(Edit tracking data)
====

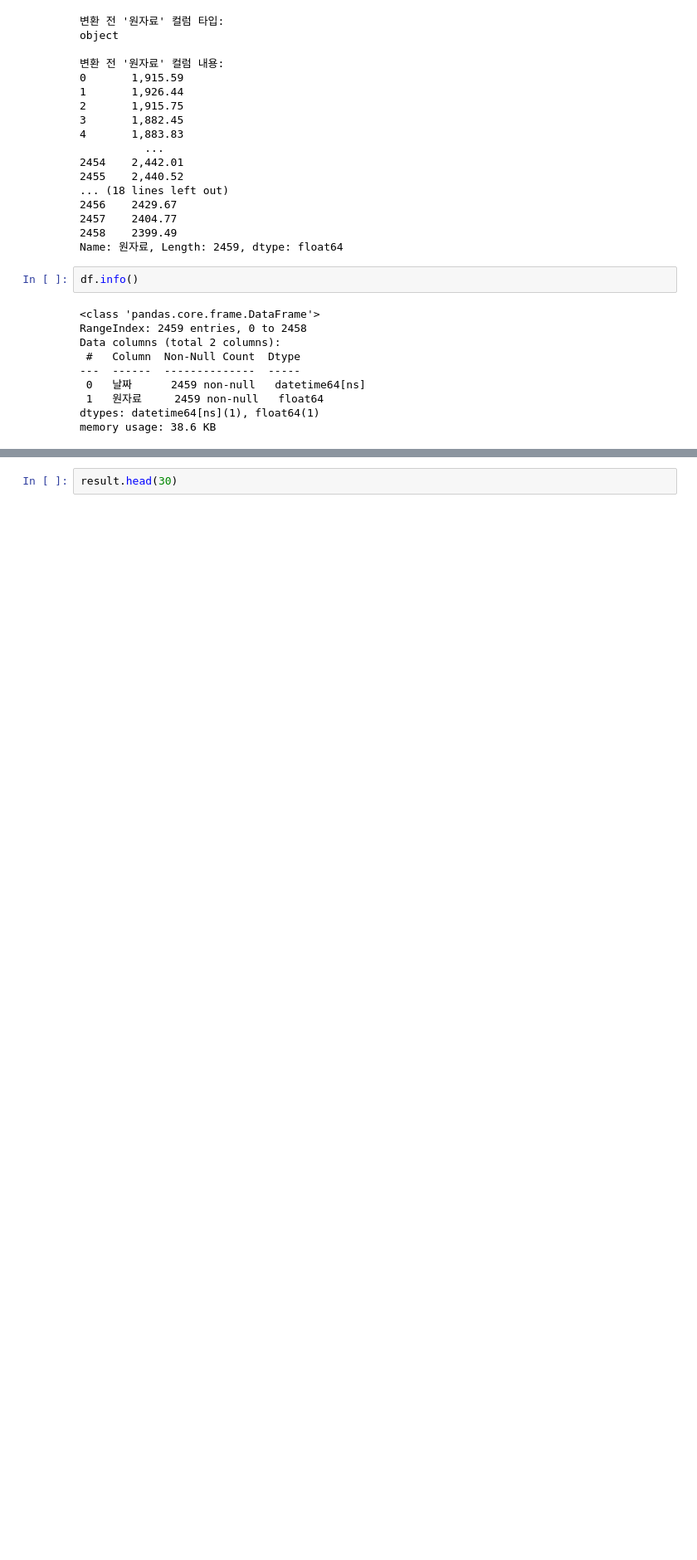
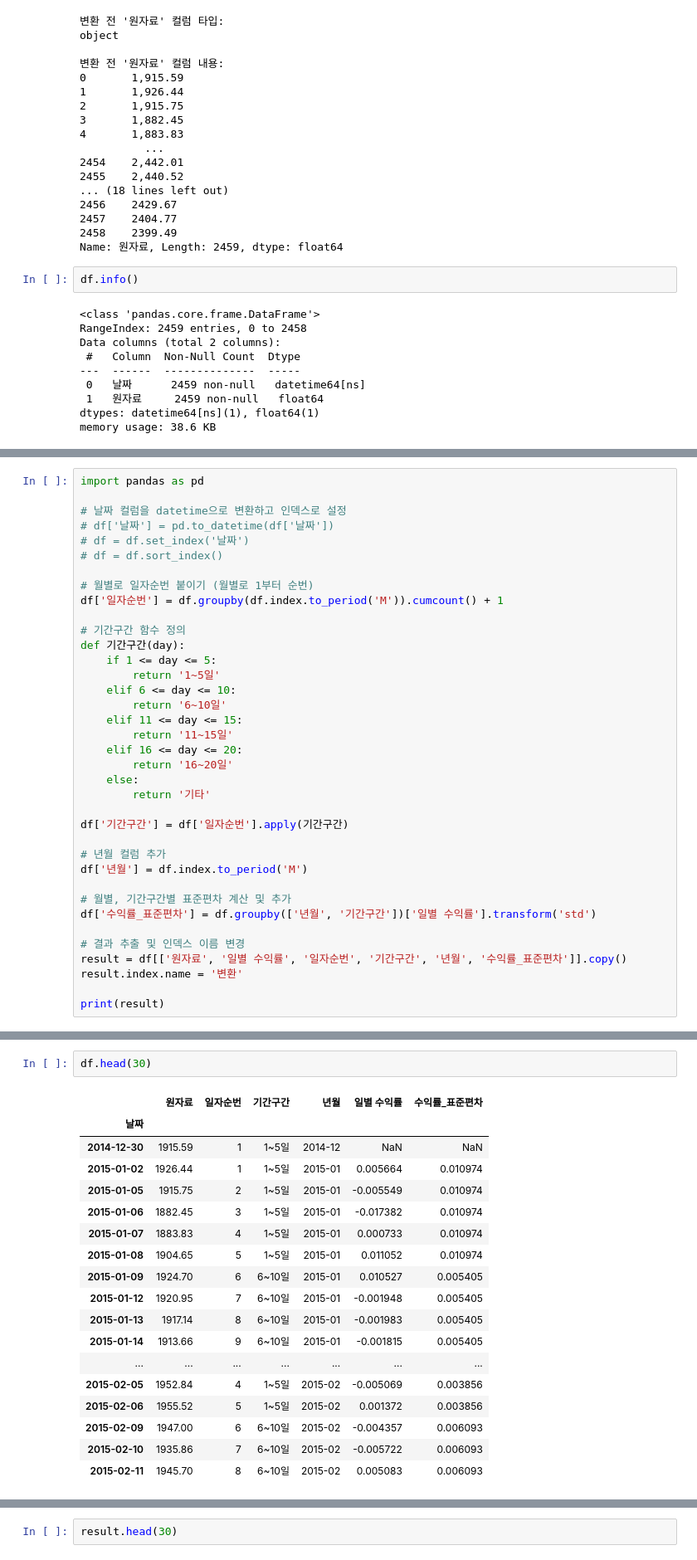
Before and after one commit to UbionProject1-IPO/Project1-2, a Jupyter notebook: notebook/수익률계산_코스피.ipynb, the cells around one changed output, grey strips where cells are left out. Shown at 83% size. Cells and saved outputs as stored; diff of their text form; blank space fills up the shorter version.

```diff
--- a/notebook/수익률계산_코스피.ipynb
+++ b/notebook/수익률계산_코스피.ipynb
@@ -89,0 +165,37 @@ memory usage: 38.6 KB
+# %%
+import pandas as pd
+
+# 날짜 컬럼을 datetime으로 변환하고 인덱스로 설정
+# df['날짜'] = pd.to_datetime(df['날짜'])
+# df = df.set_index('날짜')
+# df = df.sort_index()
+
+# 월별로 일자순번 붙이기 (월별로 1부터 순번)
+df['일자순번'] = df.groupby(df.index.to_period('M')).cumcount() + 1
+
+# 기간구간 함수 정의
+def 기간구간(day):
+    if 1 <= day <= 5:
+        return '1~5일'
+    elif 6 <= day <= 10:
+        return '6~10일'
+    elif 11 <= day <= 15:
+        return '11~15일'
+    elif 16 <= day <= 20:
+        return '16~20일'
+    else:
+        return '기타'
+
+df['기간구간'] = df['일자순번'].apply(기간구간)
+
+# 년월 컬럼 추가
+df['년월'] = df.index.to_period('M')
+
+# 월별, 기간구간별 표준편차 계산 및 추가
+df['수익률_표준편차'] = df.groupby(['년월', '기간구간'])['일별 수익률'].transform('std')
+
+# 결과 추출 및 인덱스 이름 변경
+result = df[['원자료', '일별 수익률', '일자순번', '기간구간', '년월', '수익률_표준편차']].copy()
+result.index.name = '변환'
+
+print(result)
@@ -89,0 +218,21 @@ memory usage: 38.6 KB
+# %%
+df.head(30)
+# %% [output]
+|  | 원자료 | 일자순번 | 기간구간 | 년월 | 일별 수익률 | 수익률_표준편차 |
+| 날짜 |  |  |  |  |  |  |
+| 2014-12-30 | 1915.59 | 1 | 1~5일 | 2014-12 | NaN | NaN |
+| 2015-01-02 | 1926.44 | 1 | 1~5일 | 2015-01 | 0.005664 | 0.010974 |
+| 2015-01-05 | 1915.75 | 2 | 1~5일 | 2015-01 | -0.005549 | 0.010974 |
+| 2015-01-06 | 1882.45 | 3 | 1~5일 | 2015-01 | -0.017382 | 0.010974 |
+| 2015-01-07 | 1883.83 | 4 | 1~5일 | 2015-01 | 0.000733 | 0.010974 |
+| 2015-01-08 | 1904.65 | 5 | 1~5일 | 2015-01 | 0.011052 | 0.010974 |
+| 2015-01-09 | 1924.70 | 6 | 6~10일 | 2015-01 | 0.010527 | 0.005405 |
+| 2015-01-12 | 1920.95 | 7 | 6~10일 | 2015-01 | -0.001948 | 0.005405 |
+| 2015-01-13 | 1917.14 | 8 | 6~10일 | 2015-01 | -0.001983 | 0.005405 |
+| 2015-01-14 | 1913.66 | 9 | 6~10일 | 2015-01 | -0.001815 | 0.005405 |
+| ... | ... | ... | ... | ... | ... | ... |
+| 2015-02-05 | 1952.84 | 4 | 1~5일 | 2015-02 | -0.005069 | 0.003856 |
+| 2015-02-06 | 1955.52 | 5 | 1~5일 | 2015-02 | 0.001372 | 0.003856 |
+| 2015-02-09 | 1947.00 | 6 | 6~10일 | 2015-02 | -0.004357 | 0.006093 |
+| 2015-02-10 | 1935.86 | 7 | 6~10일 | 2015-02 | -0.005722 | 0.006093 |
+| 2015-02-11 | 1945.70 | 8 | 6~10일 | 2015-02 | 0.005083 | 0.006093 |
```
Also changed, not shown: parts of 11 cells of this notebook, 1 other file.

====

The response consists of the lines above that contain "elif".

» Task solution:
+    elif 6 <= day <= 10:
+    elif 11 <= day <= 15:
+    elif 16 <= day <= 20:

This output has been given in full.